Write out every line below that contains "hero".

* **MATERIAL TO PROCESS**:
BEGIN
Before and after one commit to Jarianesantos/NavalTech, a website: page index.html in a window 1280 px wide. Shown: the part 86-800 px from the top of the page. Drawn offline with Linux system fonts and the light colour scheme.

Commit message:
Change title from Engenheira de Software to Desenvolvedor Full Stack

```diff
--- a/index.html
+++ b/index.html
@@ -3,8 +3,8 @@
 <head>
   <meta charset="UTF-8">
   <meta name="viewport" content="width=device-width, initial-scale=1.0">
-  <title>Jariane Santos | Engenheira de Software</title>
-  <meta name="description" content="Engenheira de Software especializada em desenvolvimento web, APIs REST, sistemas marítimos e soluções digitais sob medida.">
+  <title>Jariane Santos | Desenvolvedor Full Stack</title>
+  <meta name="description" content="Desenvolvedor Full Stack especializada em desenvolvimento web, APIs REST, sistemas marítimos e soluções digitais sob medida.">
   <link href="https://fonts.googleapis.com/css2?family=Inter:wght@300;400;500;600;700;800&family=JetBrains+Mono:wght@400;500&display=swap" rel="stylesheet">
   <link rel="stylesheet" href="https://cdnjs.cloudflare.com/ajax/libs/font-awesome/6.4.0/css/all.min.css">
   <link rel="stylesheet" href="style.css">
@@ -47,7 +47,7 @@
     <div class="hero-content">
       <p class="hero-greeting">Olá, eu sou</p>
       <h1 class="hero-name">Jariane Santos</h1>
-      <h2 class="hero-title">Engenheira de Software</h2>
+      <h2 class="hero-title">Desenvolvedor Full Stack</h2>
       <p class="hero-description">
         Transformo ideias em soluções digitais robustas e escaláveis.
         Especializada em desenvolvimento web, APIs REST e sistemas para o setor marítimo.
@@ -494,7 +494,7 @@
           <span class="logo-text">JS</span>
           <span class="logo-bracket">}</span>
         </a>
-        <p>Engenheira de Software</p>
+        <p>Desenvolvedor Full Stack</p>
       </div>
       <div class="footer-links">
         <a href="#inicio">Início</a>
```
END
BEGIN
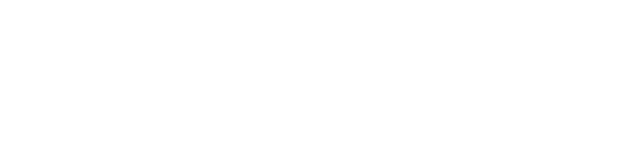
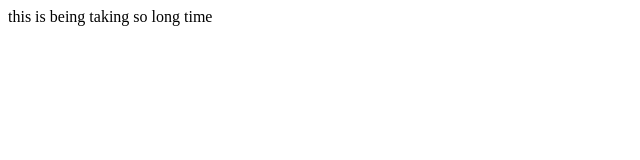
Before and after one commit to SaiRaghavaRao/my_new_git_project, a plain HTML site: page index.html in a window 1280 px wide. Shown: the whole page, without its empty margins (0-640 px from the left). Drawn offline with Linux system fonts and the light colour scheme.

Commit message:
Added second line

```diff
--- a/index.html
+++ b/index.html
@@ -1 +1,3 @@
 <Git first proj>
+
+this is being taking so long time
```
END
* **REPLY TO THE EXERCISE**:
     <div class="hero-content">
       <p class="hero-greeting">Olá, eu sou</p>
       <h1 class="hero-name">Jariane Santos</h1>
-      <h2 class="hero-title">Engenheira de Software</h2>
+      <h2 class="hero-title">Desenvolvedor Full Stack</h2>
       <p class="hero-description">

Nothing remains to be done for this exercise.